North American banks are expected to work on meeting demand for mobile products, engaging with disruptive new entrants in financial services, and securing their systems.
JPMorgan Chase is one firm that will benefit from the wave of financial technology disruption, according to an Autonomous Research survey.
This firm has seen mobile platform expand in recent months. At the end of the third quarter in 2015, the company had the largest mobile banking base of more than 22 million customers. JPMorgan became the first bank to top 20 million mobile users earlier this year.
Read MoreWhy bitcoin tech could change everything for banks
In November, the company teamed up with 18 technology partners to help merchants accept Chase Pay, which was launched in October. In a year-end memo to employees, JPMorgan Chase investment bank head Daniel Pinto said internal technology projects will be a major priority next year.

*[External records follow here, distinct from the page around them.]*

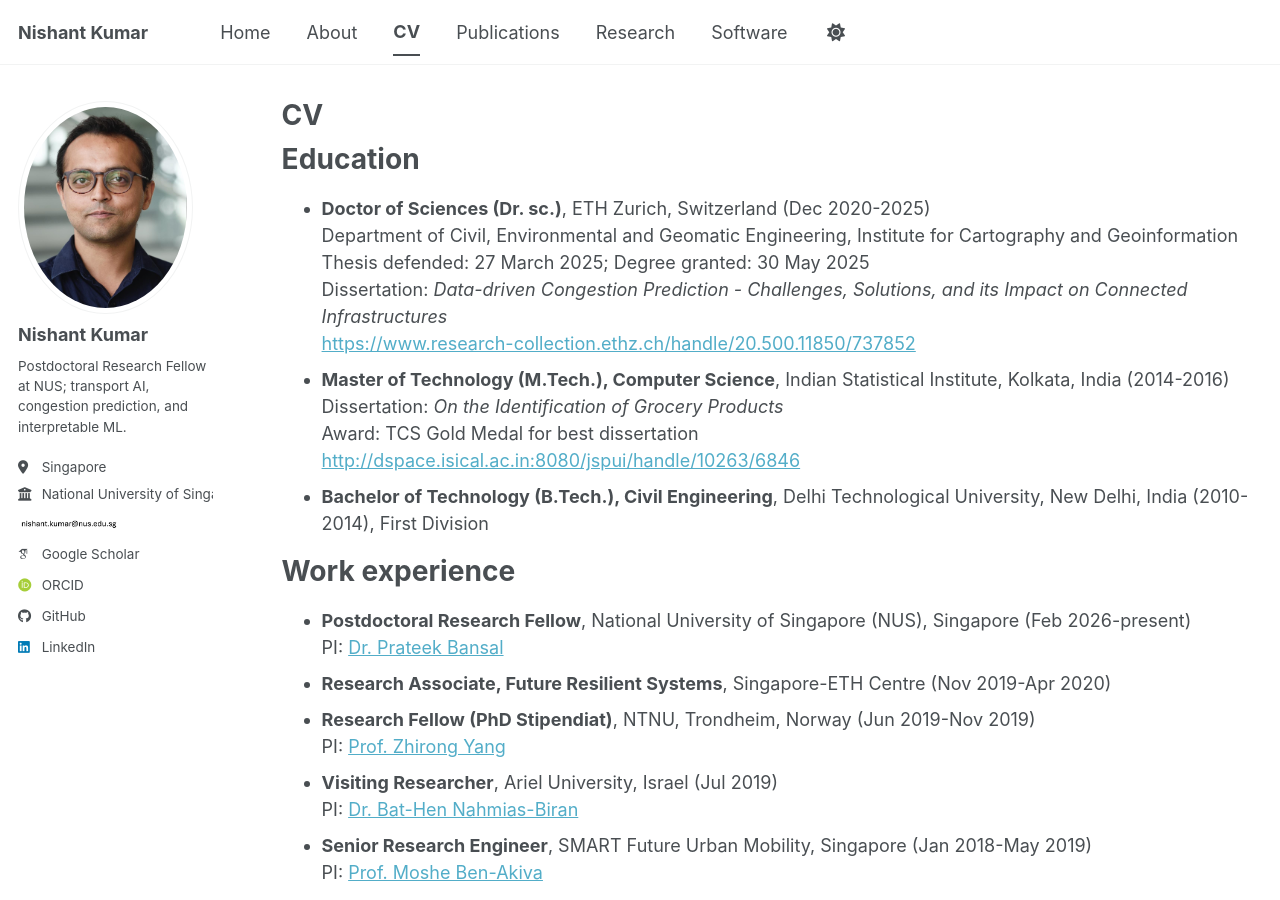
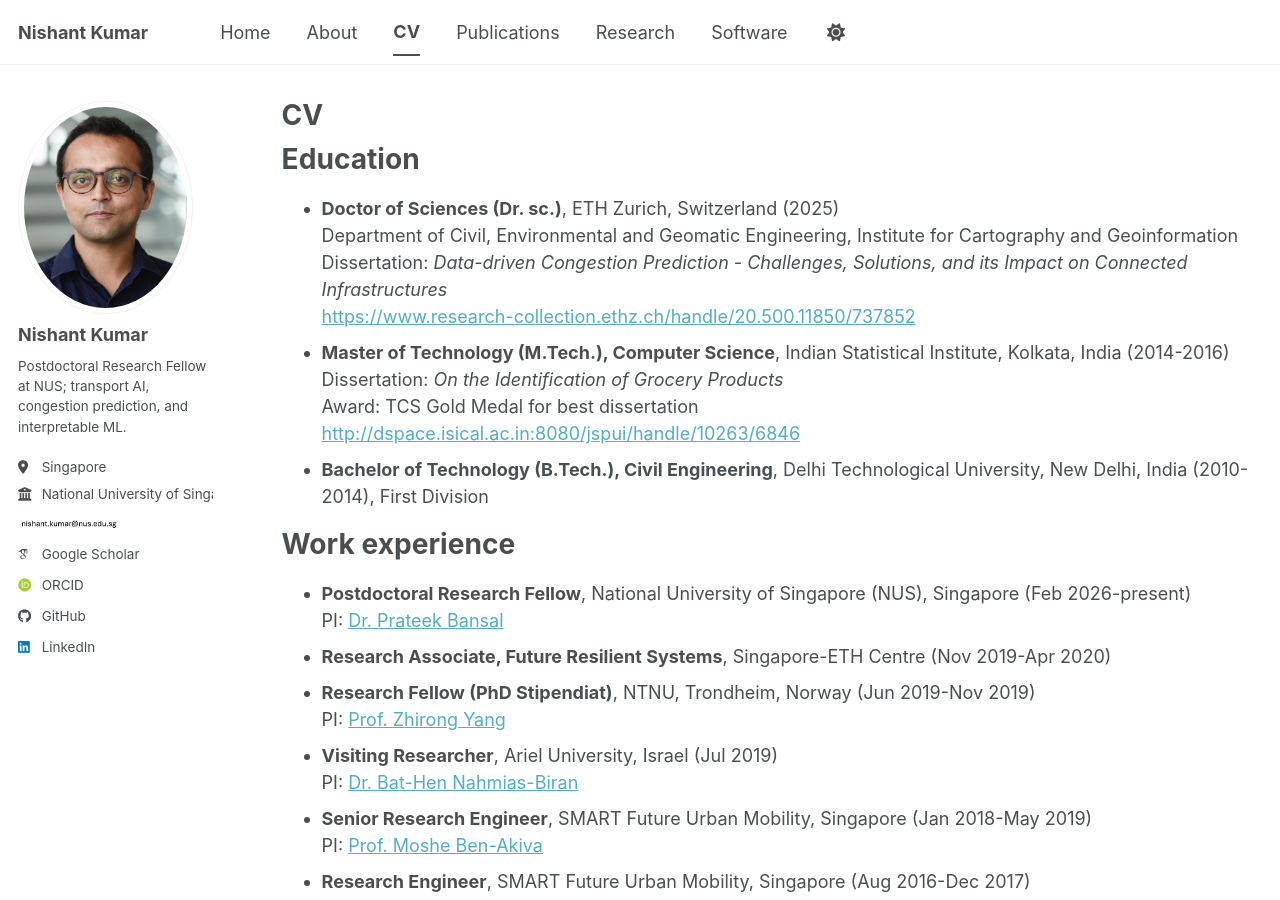
Before and after one commit to abcnishant007/abcnishant007.github.io, a Jekyll site: the page built from _pages/cv.md, in a window 1280 px wide and 900 px high. Built offline with Jekyll 4.4.1, drawn with Linux system fonts in a browser that asks for light colours; some web fonts are replaced; a script bundle is joined from its source files by our own code; library files that are not in the unit come from our copies.

Commit message:
removed month; unnecessary details :) you are already old buddy

```diff
--- a/_pages/cv.md
+++ b/_pages/cv.md
@@ -11,9 +11,8 @@
 
 Education
 ======
-* **Doctor of Sciences (Dr. sc.)**, ETH Zurich, Switzerland (Dec 2020-2025)
+* **Doctor of Sciences (Dr. sc.)**, ETH Zurich, Switzerland (2025)
   Department of Civil, Environmental and Geomatic Engineering, Institute for Cartography and Geoinformation
-  Thesis defended: 27 March 2025; Degree granted: 30 May 2025
   Dissertation: *Data-driven Congestion Prediction - Challenges, Solutions, and its Impact on Connected Infrastructures*
   <https://www.research-collection.ethz.ch/handle/20.500.11850/737852>
 * **Master of Technology (M.Tech.), Computer Science**, Indian Statistical Institute, Kolkata, India (2014-2016)
```
Also changed, not shown: _pages/profile.md (+1 -1 lines).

That includes blockchain—a public ledger for Bitcoin transactions—big data and robotics.
Meanwhile, JPMorgan Chase isn't the only company making moves.
Read MoreApple buys emotion-detecting AI start-up
Citgroup CEO Michael Corbat said at Citi's 2015 annual meeting that companies such as his are making "considerable progress toward strengthening the foundational pillars of the firm," including technology.
Citigroup earned a patent for the delivery of banking services to remote devices — personal computers, data assistants and mobile devices. Additionally, the firm has launched a new unit called Citi FinTech, focused on improving mobile banking experiences.
The company has hired Carey Kolaja, the former vice president of global consumer products at PayPal who now serves as Citi FinTech's global chief product officer.
The most recent Citi FinTech Meetup was focused on how millennials are disrupting the wealth management industry. The company also launched Citi Mobile Challenge, a way for individuals to re-imagine mobile banking.
But Wall Street's adoption of technology doesn't just stop there. In recent months, there's been a migration between Silicon Valley and banking, underscoring how the latter is becoming a talent pool for the industry's heavy hitters.
Tech companies such as Apple have been recruiting from the financial services industry. For example, Gail Hodges, the former global head of digital payments for HSBC, joined Apple Pay Business Development In June 2015. In March 2015, Amit L. Parikh decamped from Discover Financial Services and joined Apple Pay.